Lost in The Woods: Child Survival Program
This Child Survival program is presented to students, cubs, guides, parents and interest groups across North America. It is not a “Hug a Tree” program. It goes into more detail and adds more Rules for Survival . The presentation is about one hour and thirty minutes. The maximum group size is about one hundred and twenty (or whatever the instructor can handle). The film, “Lost in the Woods II” (re-produced by SARBC in 2005), is shown as part of the presentation. Experiments taken from the book, “Lost in the Woods” by Colleen Politano, are done during each session.
The Lost in the Woods Child Survival presentation Instructor kit includes:
- Video – Lost in the Woods II, 24 minutes, by SARBC (DVD or VHS format)
- Video – Lost in the Woods – The Two Calvins, by SARBC (DVD or VHS Format – Not available in Loaner Kit
- Video – Lost in the Woods Instructor Demo – one of, in our opinion, the best instructors teaching a group of students, 1 hour 20 minutes
- Video – Lost in the Woods Instructor Instructions – This video is to give an Instructor some ideas about presenting the material.

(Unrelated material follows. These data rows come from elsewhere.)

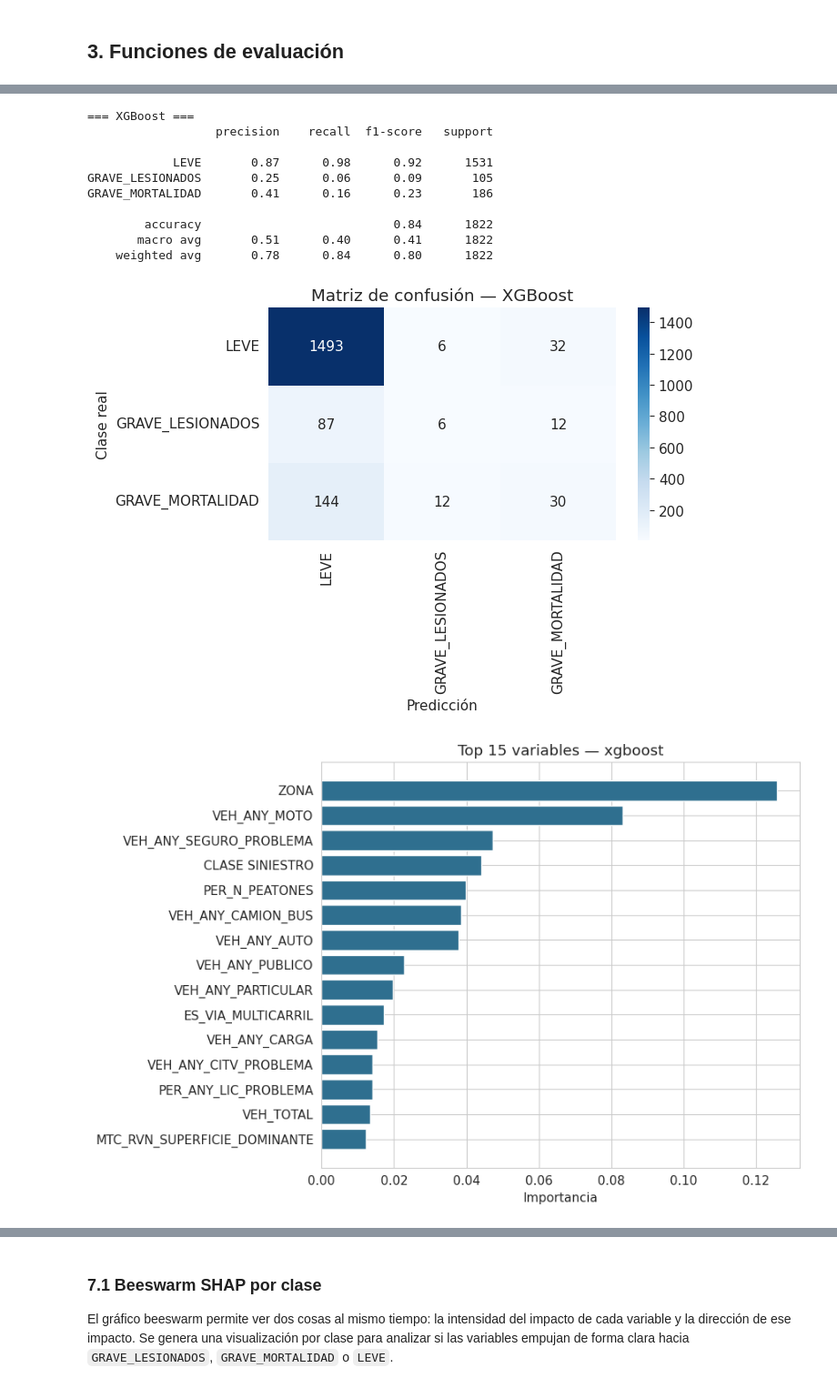
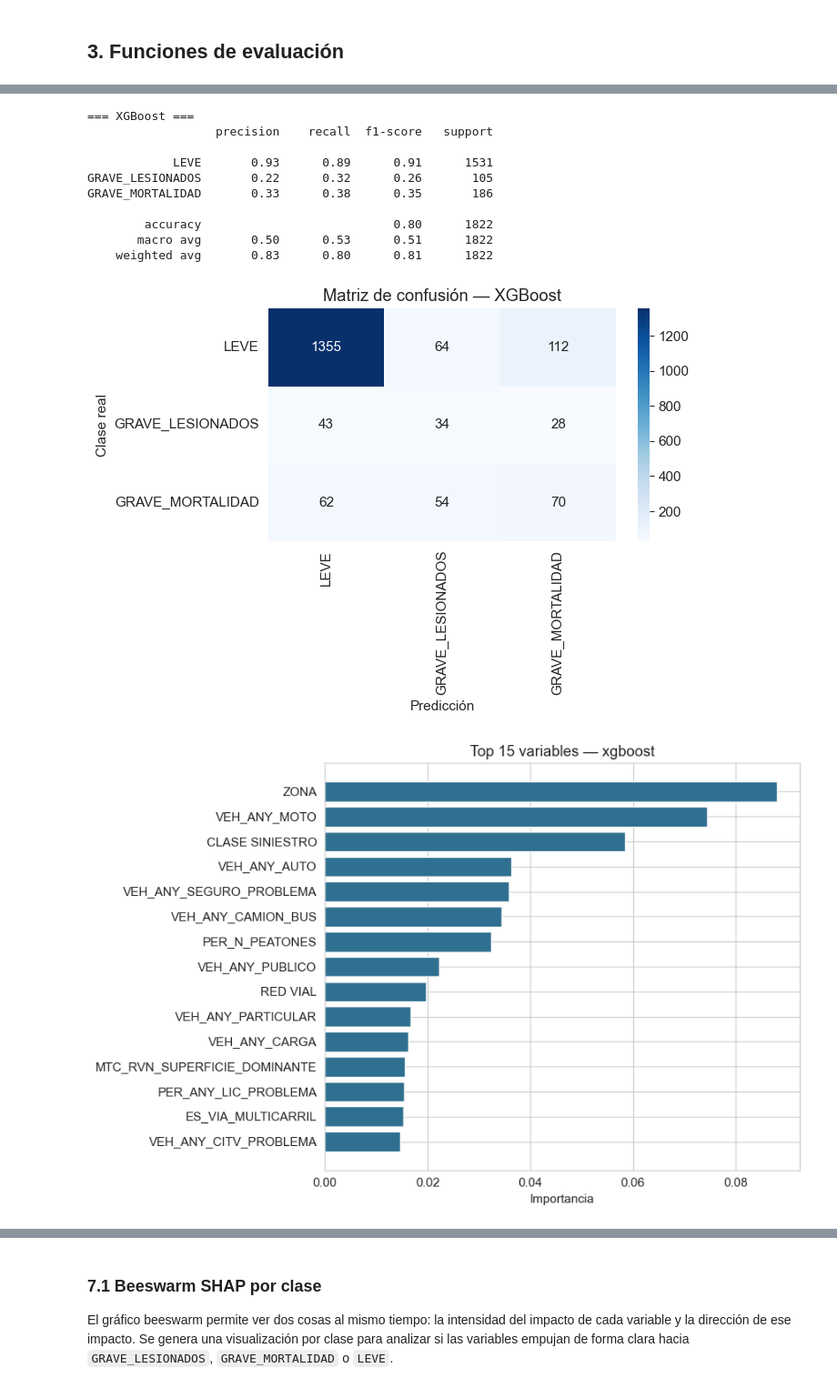
Before and after one commit to veliz-a/siniestros-fatales-peru-ml, a Jupyter notebook: notebooks/04_modelado_supervisado.ipynb, the cells around one changed output, grey strips where cells are left out. Shown at 91% size. Saved outputs shown, nothing was run; the diff lists cells and outputs as text; code cells hidden in the pictures.

```diff
--- a/notebooks/04_modelado_supervisado.ipynb
+++ b/notebooks/04_modelado_supervisado.ipynb
@@ -18,6 +18,7 @@ import numpy as np
 import pandas as pd
 import seaborn as sns
 
+from sklearn.base import clone
 from sklearn.ensemble import RandomForestClassifier
 from sklearn.metrics import (
     accuracy_score,
@@ -26,7 +27,8 @@ from sklearn.metrics import (
     precision_recall_fscore_support,
     roc_auc_score,
 )
-from sklearn.model_selection import train_test_split
+from sklearn.model_selection import GridSearchCV, RandomizedSearchCV, StratifiedKFold, train_test_split
+from sklearn.utils.class_weight import compute_sample_weight
 
 warnings.filterwarnings('ignore')
 sns.set_style('whitegrid')
@@ -47,6 +49,13 @@ except ImportError:
     SHAP_DISPONIBLE = False
     print('SHAP no está instalado. Ejecutar: pip install shap')
 
+try:
+    import optuna
+    OPTUNA_DISPONIBLE = True
+except ImportError:
+    OPTUNA_DISPONIBLE = False
+    print('Optuna no está instalado. Ejecutar: pip install optuna')
+
 ROOT = Path.cwd().resolve()
 if ROOT.name == 'notebooks':
     ROOT = ROOT.parent
@@ -248,16 +651,13 @@ def guardar_importancias(nombre_modelo, modelo, columnas):
 # %%
 rf = RandomForestClassifier(
-    n_estimators=300,
-    max_depth=None,
-    min_samples_split=5,
-    min_samples_leaf=2,
     random_state=RANDOM_STATE,
     n_jobs=-1,
+    **rf_parametros_finales,
 )
 
 rf.fit(X_train, y_train)
 metricas_rf, y_pred_rf, y_proba_rf = evaluar_modelo('Random Forest', rf, X_test, y_test)
-guardar_matriz_confusion('confusion_random_forest.png', y_test, y_pred_rf, 'Matriz de confusión — Random Forest')
+cm_rf = guardar_matriz_confusion('confusion_random_forest.png', y_test, y_pred_rf, 'Matriz de confusión — Random Forest')
 importancias_rf = guardar_importancias('random_forest', rf, X_train.columns)
 # %% [output]
 === Random Forest ===
@@ -277,42 +679,33 @@ GRAVE_MORTALIDAD       0.46      0.15      0.23       186
 # %%
 modelos = {'Random Forest': rf}
 metricas = [metricas_rf]
 
-if XGBOOST_DISPONIBLE:
-    xgb = XGBClassifier(
-        n_estimators=300,
-        max_depth=6,
-        learning_rate=0.05,
-        subsample=0.8,
-        colsample_bytree=0.8,
-        objective='multi:softprob',
-        eval_metric='mlogloss',
-        random_state=RANDOM_STATE,
-        n_jobs=-1,
-    )
-    xgb.fit(X_train, y_train)
+if XGBOOST_DISPONIBLE and xgb_parametros_finales is not None:
+    xgb = XGBClassifier(**xgb_parametros_finales)
+    xgb.fit(X_train, y_train, sample_weight=sample_weight_train)
     metricas_xgb, y_pred_xgb, y_proba_xgb = evaluar_modelo('XGBoost', xgb, X_test, y_test)
-    guardar_matriz_confusion('confusion_xgboost.png', y_test, y_pred_xgb, 'Matriz de confusión — XGBoost')
+    cm_xgb = guardar_matriz_confusion('confusion_xgboost.png', y_test, y_pred_xgb, 'Matriz de confusión — XGBoost')
     importancias_xgb = guardar_importancias('xgboost', xgb, X_train.columns)
     modelos['XGBoost'] = xgb
     metricas.append(metricas_xgb)
 else:
     xgb = None
     importancias_xgb = None
+    cm_xgb = None
     print('Se omite XGBoost porque no está instalado.')
 # %% [output]
 === XGBoost ===
                   precision    recall  f1-score   support
 
-            LEVE       0.87      0.98      0.92      1531
-GRAVE_LESIONADOS       0.25      0.06      0.09       105
-GRAVE_MORTALIDAD       0.41      0.16      0.23       186
+            LEVE       0.93      0.89      0.91      1531
+GRAVE_LESIONADOS       0.22      0.32      0.26       105
+GRAVE_MORTALIDAD       0.33      0.38      0.35       186
 
-        accuracy                           0.84      1822
-       macro avg       0.51      0.40      0.41      1822
-    weighted avg       0.78      0.84      0.80      1822
+        accuracy                           0.80      1822
+       macro avg       0.50      0.53      0.51      1822
+    weighted avg       0.83      0.80      0.81      1822
-[figure, old version]
+[figure, new version]
-[figure, old version]
+[figure, new version]
 # %% [markdown]
 ## 6. Comparación de modelos
 
```
Also changed, not shown: parts of 22 cells of this notebook, 22 other files.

- Book – Lost in the Woods by Colleen Politano
- Handout – Illustrated 9 Rules, suitable for copying
- Certificate – Sample, change and copy to suit
Overview of the presentation for Instructors
Note: Every child should receive the illustrated 9 Rules handout, the others are optional.
The cost for the kit is $75.00. Groups in BC may borrow the kit free of charge (not including shipping).
by Gary O’Brien, SARBC
Because children have fears, which can be more intense than those of an adult, they are discussed by the instructor during the Child Survival lecture. The following words are addressed to the students, and elaborated. Talking about FEELINGS, and knowing how to deal with them, is very important.
Nobody likes being scared or frightened. Help yourself keep calm by singing, whistling or even telling yourself jokes or stories. Do anything it takes to make yourself feel better. Try using your imagination to pretend you are somewhere else that you really enjoy.
You usually do not have to worry about wild animals. They do not like to be near people. If they hear or smell you, they will usually run away. A good rule is Answer a Noise with a Noise. If you hear a noise in the woods, make a noise back. If it is an animal it will run away, if it is a searcher then you will be found.
The fear of dark can be easily overcome by memorizing your surroundings during daylight so that you can see with your memory when it gets dark. Nothing changes just because it gets dark. Try practicing in your bedroom.
There is no punishment for being lost and yet children have been known to hide or run away from searchers in fear of punishment. Children should not have any fear of returning home. Mom and Dad, or whoever is looking after you are going to be very happy to see you again. There will be NO punishment.
There are Friendly strangers who will help you when needed. Some of these are police officers, fire fighters, paramedics and Search and Rescue teams. Generally, these Friendly strangers always work in groups.
Child Survival Kit
During the presentation of this Child Survival lecture, the instructor would show the students each item and how it is made. For instance the reflector is tin foil pasted to cardboard (no sharp edges), and, the right and safe way to tear a face hole in the bright orange garbage bag is demonstrated. Make an Emergency Survival Kit (and practice using it)
- A Zip Lock sandwich bag for the container (also used as a cup for drinking water)
- A snack of high energy trail mix (contained in its own zip lock bag)
- A whistle used for calling for help (three short blasts)
- A signal flag approximately 10cm by 100cm (cut from orange plastic garbage bag)
- A reflector for sending signals (use soft, flexible material)
- A large, bright color garbage bag used as poncho (pre-tear slit for face opening – Do not “cut” hole)